Two, Foster goes for too many five dollar words when he could’ve gone cheaper. Chewie is several times described as “hirsute.” Sure, it’s a fine word, but it’s as arcane as any Balderdash clue (funny thing, I learned that word from Balderdash). And yes, it means “hairy.” And if it were an isolated use, I’d have no problem with it. But it recurs at least once. Once I’d have forgiven and even praised. Twice just seems like showing off.
Three, and this is the big one, Rey’s vision sequence is all kinds of wonky. It’s less clear than in the film, which is saying something. And it doesn’t even mention the lightsaber being in the box. Seriously, check it out:
The box was not locked. She opened it.
A heavy, slow, mechanical breathing filled the room.
Notice she didn’t see what was in the box. She doesn’t look into the box at all as far as the text is concerned. Maz then shows up, like in the movie, and says this:
“That lightsaber was Luke’s.”
It’s the first mention that the lightsaber was in the box. Sigh.
I think if we’ve learned anything, it’s that all future Star Wars books should go through me. My rates are reasonable.
How to sum up? I’m not sure how things balance out here. I liked the few tidbits I mentioned, but somehow finishing this book didn’t make me happy the way almost all other books do. It didn’t feel like an accomplishment; it felt obligatory, and that’s not what I look for in my reading.
Am I alone in this? Have you read it? Did you find the experience worthwhile? Am I being too hard on it?

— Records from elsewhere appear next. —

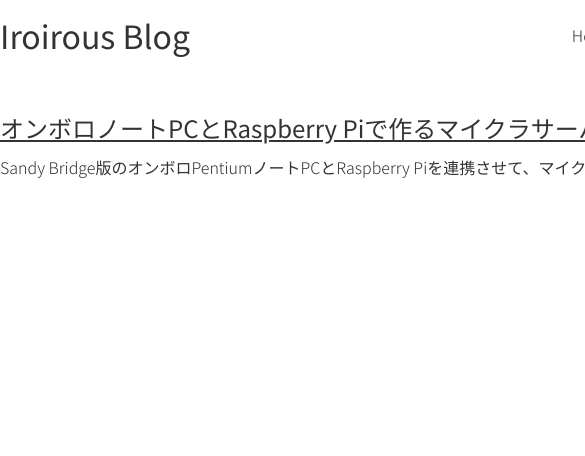
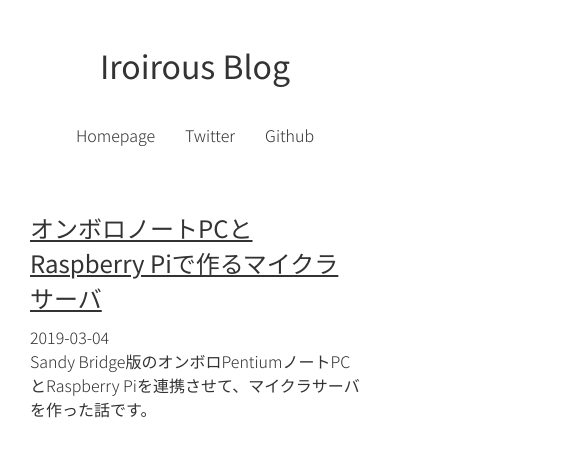
Before and after one commit to iroirous/blog, a React (Create React App) app: page / in a window 390 px wide. Shown: the top 456 px of the page, 585 px wide, since content can reach past the window. Built offline with nearby package versions, Linux system fonts and the light colour scheme.

Commit message:
CSSを調整し、faviconを設定した。

```diff
--- a/src/App.css
+++ b/src/App.css
@@ -1,15 +1,51 @@
+@media screen and (max-width: 900px){
+  header{
+    display: auto;
+  }
+
+  header h1{
+    display: block;
+    text-align: center;
+  }
+
+  header ul{
+    text-align: center;
+  }
+
+  header li a{
+    padding:0 15px;
+  }
+
+  .articleHeader h1{
+    font-size: 2em;
+  }
+}
+
+@media screen and (min-width: 900px){
+  header{
+    display: flex;
+    height: 70px;
+  }
+
+  header h1{
+    flex-grow: 1;
+  }
+
+  header li a{
+    padding: 0 30px;
+  }
+
+  .articleHeader h1{
+    font-size: 3em;
+  }
+}
+
 .App {
-  width: 900px;
+  max-width: 900px;
   margin: 0 auto;
 }
 
-header{
-  display: flex;
-  height: 70px;
-}
-
 header h1{
-  flex-grow: 1;
   margin: 0;
   line-height: 70px;
 }
@@ -35,7 +71,6 @@
 }
 
 header ul a{
-  padding: 0 30px;
   color: black;
   text-decoration: none;
   display: block;
@@ -53,6 +88,10 @@
 /****************************
        ArticleList
 ****************************/
+.ArticleList{
+  padding: 30px;
+}
+
 .ArticleList a{
   color: #333;
   text-decoration: none;
@@ -82,7 +121,6 @@
 }
 
 .articleHeader h1{
-  font-size: 3em;
   margin-bottom: 0;
 }
 
--- a/src/index.css
+++ b/src/index.css
@@ -11,6 +11,7 @@
 
 article{
   margin-bottom: 30px;
+  padding: 30px;
 }
 
 article a{
```
Also changed, not shown: 1 other file (tests, documents, lock files or other folders).
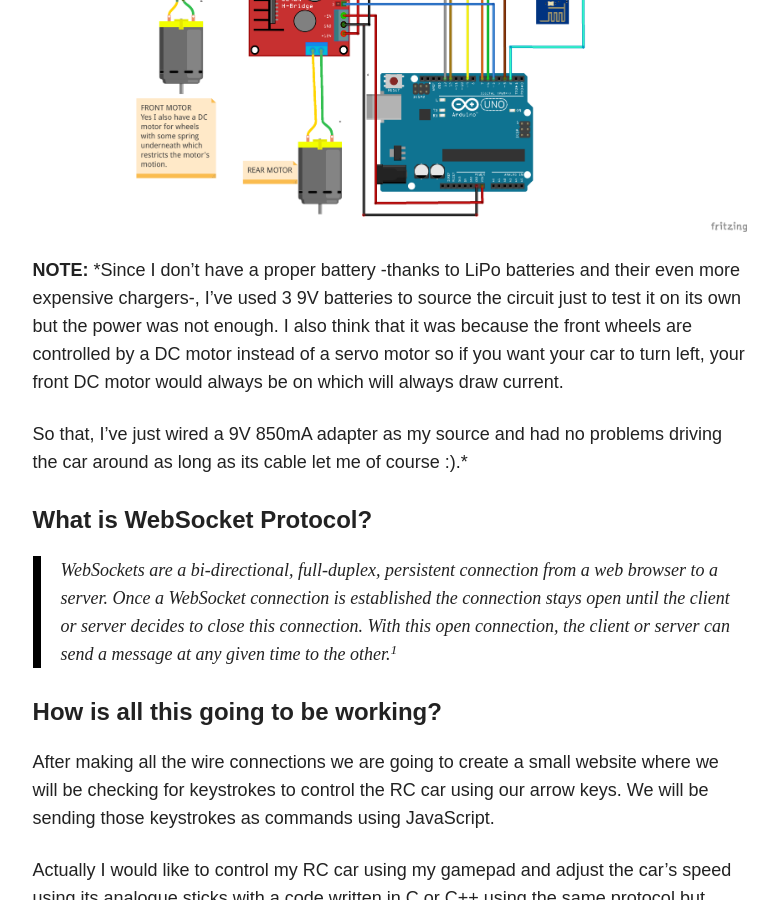
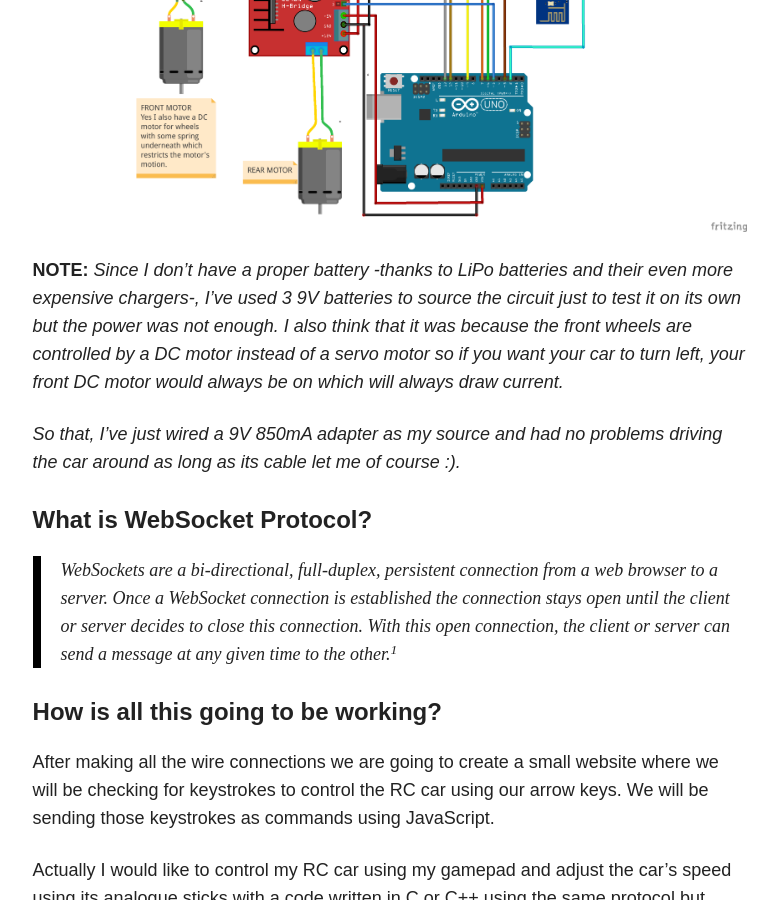
Before and after one commit to andreyuhai/andreyuhai.github.io.old, a Jekyll site: the page built from _posts/articles/2018-06-19-wifi-controlled-rc-car-using-esp8266.md, in a window 1280 px wide and 900 px high, scrolled down 2052 px. Shown: the whole window, without its empty margins (347-1125 px from the left). Built offline with Jekyll 4.4.1, drawn with Linux system fonts in a browser that asks for light colours; nearby versions of some CDN libraries; comment, search, counter and statistics services are not loaded.

```diff
--- a/_posts/articles/2018-06-19-wifi-controlled-rc-car-using-esp8266.md
+++ b/_posts/articles/2018-06-19-wifi-controlled-rc-car-using-esp8266.md
@@ -42,9 +42,9 @@ Here I will be documenting my Arduino project about a Wi-Fi controlled (ESP8266-
 
 ![Wifi controlled RC car wiring diagram][wiring diagram]
 
-**NOTE:** *Since I don't have a proper battery -thanks to LiPo batteries and their even more expensive chargers-, I've used 3 9V batteries to source the circuit just to test it on its own but the power was not enough. I also think that it was because the front wheels are controlled by a DC motor instead of a servo motor so if you want your car to turn left, your front DC motor would always be on which will always draw current.
+**NOTE:** *Since I don't have a proper battery -thanks to LiPo batteries and their even more expensive chargers-, I've used 3 9V batteries to source the circuit just to test it on its own but the power was not enough. I also think that it was because the front wheels are controlled by a DC motor instead of a servo motor so if you want your car to turn left, your front DC motor would always be on which will always draw current.*
 
-So that, I've just wired a 9V 850mA adapter as my source and had no problems driving the car around as long as its cable let me of course :).*
+*So that, I've just wired a 9V 850mA adapter as my source and had no problems driving the car around as long as its cable let me of course :).*
 
 #### What is WebSocket Protocol?
 
```
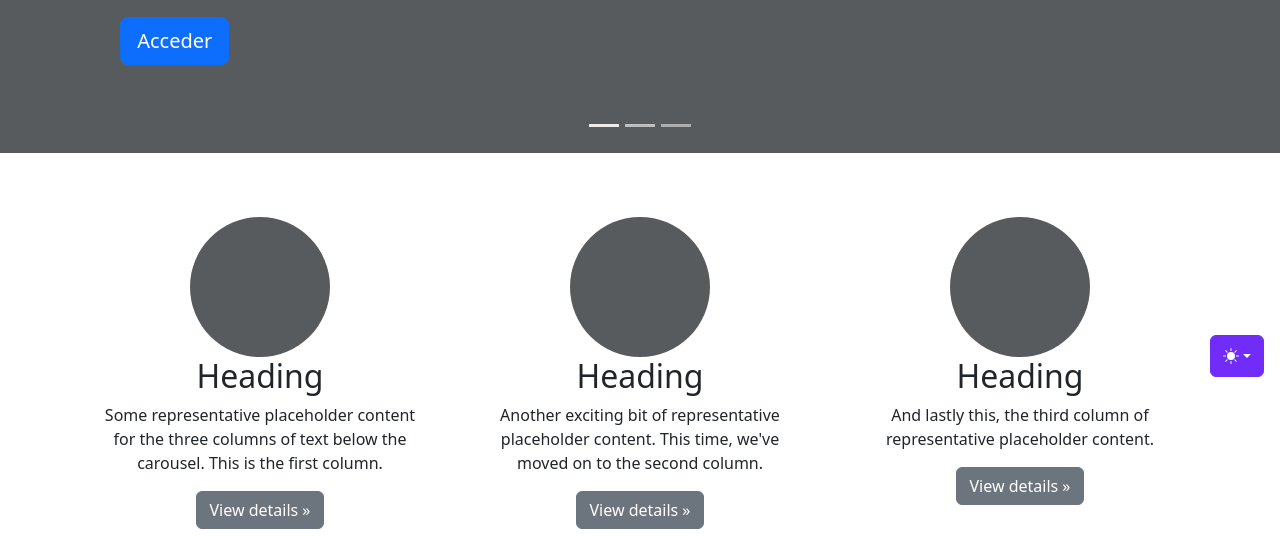
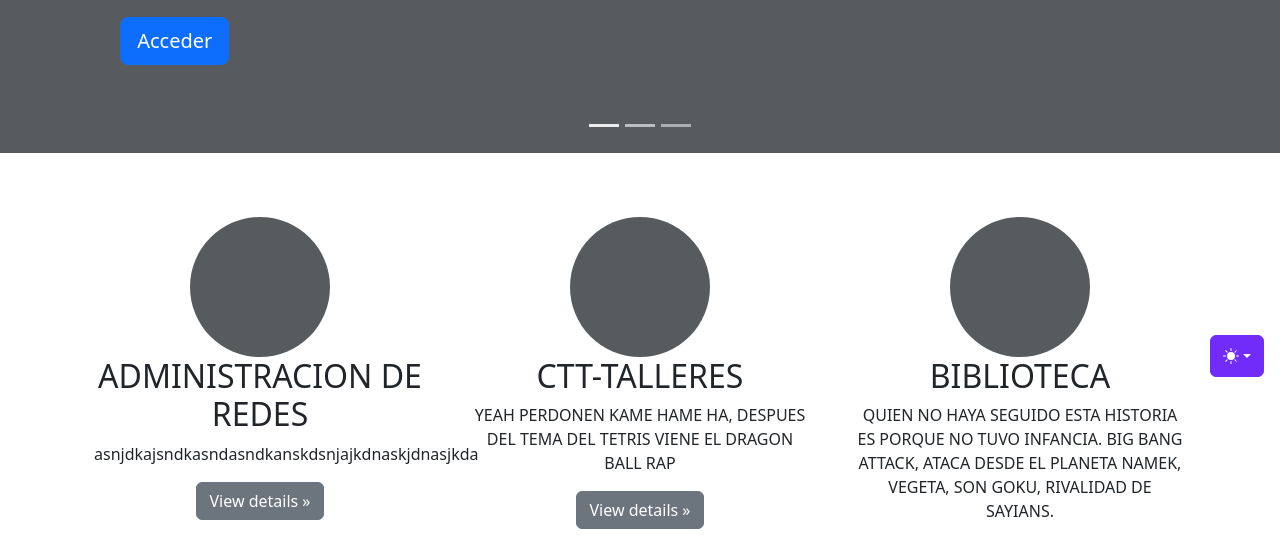
Before and after one commit to JumboJhon04/PracticaManejo, a plain HTML site: page index.html in a window 1280 px wide. Shown: the part 407-943 px from the top of the page. Drawn offline with Linux system fonts and the light colour scheme.

Commit message:
Se agregan los servicios de la fisei UwU :v

```diff
--- a/index.html
+++ b/index.html
@@ -374,10 +374,9 @@
                 fill="var(--bs-secondary-color)"
               ></rect>
             </svg>
-            <h2 class="fw-normal">Heading</h2>
+            <h2 class="fw-normal">ADMINISTRACION DE REDES</h2>
             <p>
-              Some representative placeholder content for the three columns of
-              text below the carousel. This is the first column.
+              asnjdkajsndkasndasndkanskdsnjajkdnaskjdnasjkda
             </p>
             <p>
               <a class="btn btn-secondary" href="#">View details &raquo;</a>
@@ -401,10 +400,9 @@
                 fill="var(--bs-secondary-color)"
               ></rect>
             </svg>
-            <h2 class="fw-normal">Heading</h2>
+            <h2 class="fw-normal">CTT-TALLERES</h2>
             <p>
-              Another exciting bit of representative placeholder content. This
-              time, we've moved on to the second column.
+              YEAH PERDONEN KAME HAME HA, DESPUES DEL TEMA DEL TETRIS VIENE EL DRAGON BALL RAP
             </p>
             <p>
               <a class="btn btn-secondary" href="#">View details &raquo;</a>
@@ -428,10 +426,9 @@
                 fill="var(--bs-secondary-color)"
               ></rect>
             </svg>
-            <h2 class="fw-normal">Heading</h2>
+            <h2 class="fw-normal">BIBLIOTECA</h2>
             <p>
-              And lastly this, the third column of representative placeholder
-              content.
+              QUIEN NO HAYA SEGUIDO ESTA HISTORIA ES PORQUE NO TUVO INFANCIA. BIG BANG ATTACK, ATACA DESDE EL PLANETA NAMEK, VEGETA, SON GOKU, RIVALIDAD DE SAYIANS.
             </p>
             <p>
               <a class="btn btn-secondary" href="#">View details &raquo;</a>
```
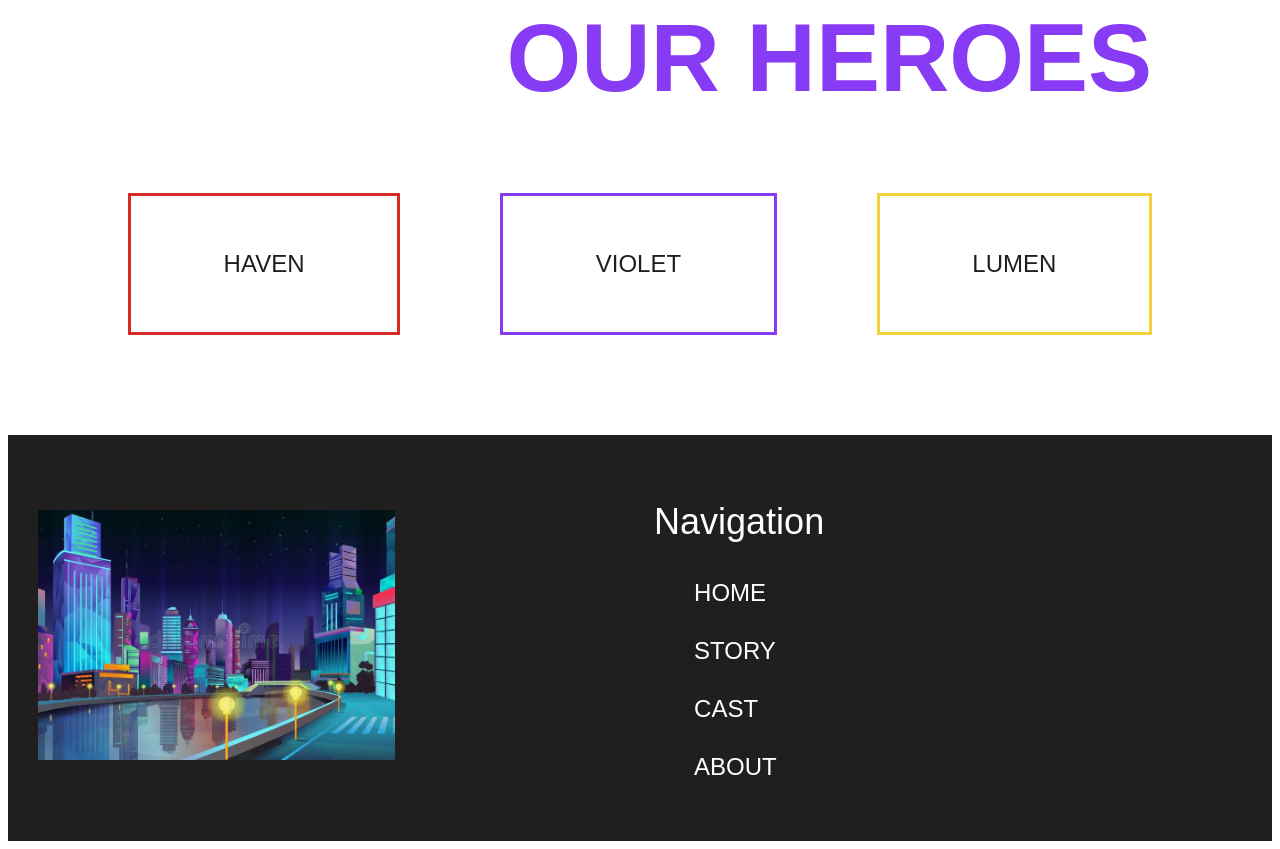
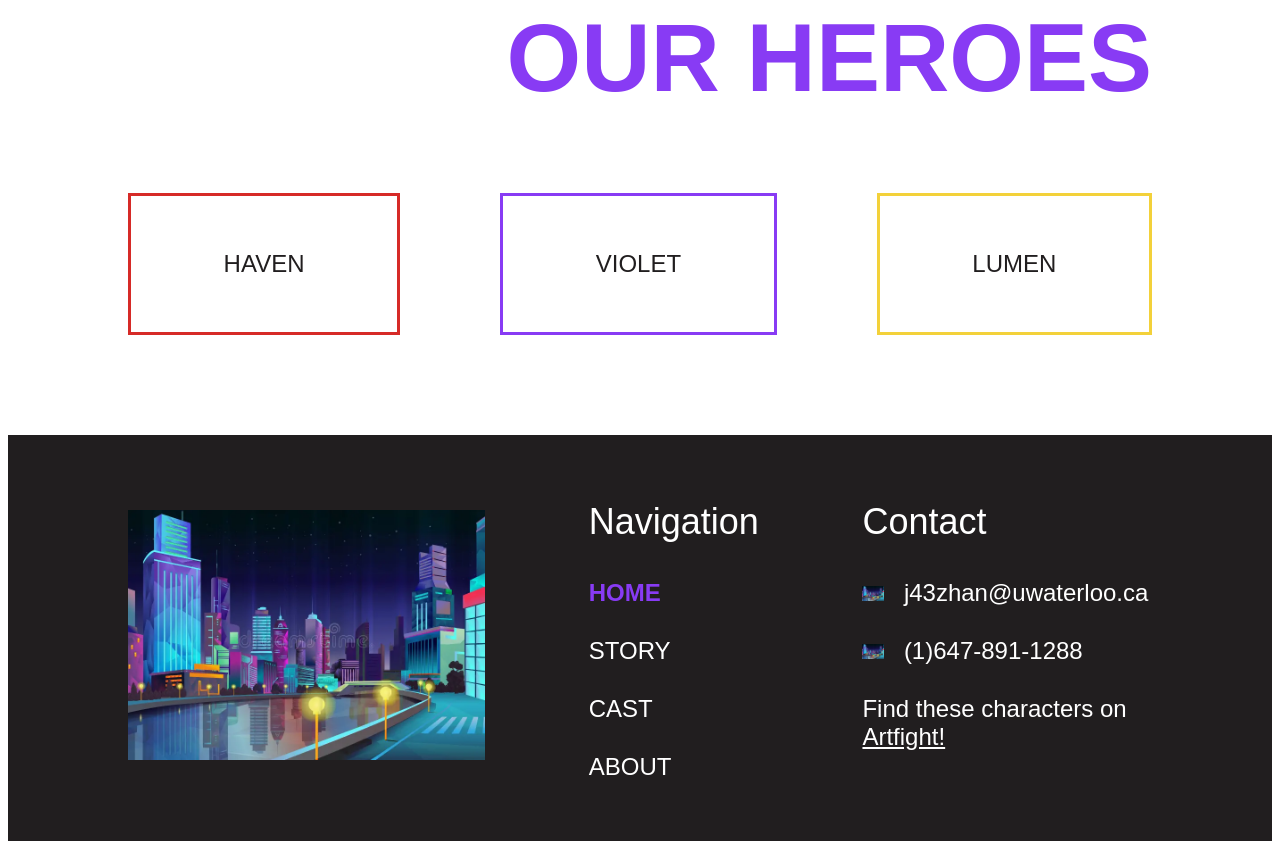
Before and after one commit to ZJ-netizen-cat/assignment-3, a plain HTML site: page home.html in a window 1280 px wide. Shown: the part 2644-3493 px from the top of the page. Drawn offline with Linux system fonts and the light colour scheme; a web font is replaced by a local one.

Commit message:
( ◕ ◞ ◕ ) auto commit

```diff
--- a/home.html
+++ b/home.html
@@ -98,18 +98,23 @@
         display: grid;
         grid-template-columns: auto auto auto;
         gap: 100px;
-        align-items: center;
+        align-content: center;
         background-color: #211E1F;
         color: white;
-        padding: 30px;
+        padding-left: 120px;
+        padding-right: 120px;
+        padding-top: 30px;
+        padding-bottom: 30px;
       }
 
       footer ul {
         list-style-type: none;
+        padding: 0;
       }
 
       footer ul li {
         color: #FFFFFF;
+        margin-bottom: 30px;
       }
 
       footer ul li a {
@@ -127,7 +132,6 @@
 
       footer ul li a.active {
         color: #883BF4;
-        border: 3px solid #883BF4;
         font-weight: 600;
       }
 
@@ -226,7 +230,7 @@
           <div id="name">
             <li style="float:left" body="font-family:Audiowide">DAYBREAK</li>
           </div>
-          <li><a a class="active" href="home.html">HOME</a></li>
+          <li><a class="active" href="home.html">HOME</a></li>
           <li><a href="story.html">STORY</a></li>
           <li><a href="https://www.w3schools.com/css/tryit.asp?filename=trycss_navbar_horizontal_flex">CAST</a></li>
           <li><a href="https://www.w3schools.com/css/tryit.asp?filename=trycss_navbar_horizontal_flex">ABOUT</a></li>
@@ -274,18 +278,26 @@
       </div>
     </div>
     <footer>
-      <div class="grid-item-content">
+      <div class="grid-item-content" style="align-content:center">
         <img src="city.png" alt="description of image" height="250px">
       </div>
       <div class="grid-item-content">
         <p style="font-size:1.5em">Navigation</p>
         <ul>
-          <li><a href="home.html">HOME</a></li>
+          <li><a class="active" href="home.html">HOME</a></li>
           <li><a href="story.html">STORY</a></li>
           <li><a href="https://www.w3schools.com/css/tryit.asp?filename=trycss_navbar_horizontal_flex">CAST</a></li>
           <li><a href="https://www.w3schools.com/css/tryit.asp?filename=trycss_navbar_horizontal_flex">ABOUT</a></li>
         </ul>
       </div>
+      <div class="grid-item-content">
+        <p style="font-size:1.5em">Contact</p>
+        <ul>
+          <li><img src="city.png" alt="description of image" height="15" style="margin-right:20px">j43zhan@uwaterloo.ca</li>
+          <li><img src="city.png" alt="description of image" height="15" style="margin-right:20px">(1)647-891-1288</li>
+          <li>Find these characters on<a href="https://artfight.net/~Jazzies-Stuff"><u>Artfight!</u></a></li>
+        </ul>
+      </div>
     </footer>
   </body>
 </html>
```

Next up, I’ve been reading the Colossus trilogy in preparation for a podcast about Colossus: The Forbin Project, so I’ll probably post a few thoughts here, perhaps before we get the podcast recorded. And then I’ll get back to the excellent collection of Michael A. Burstein’s fiction, I Remember the Future. (Hint: a recent podcast featured the author and the title story.)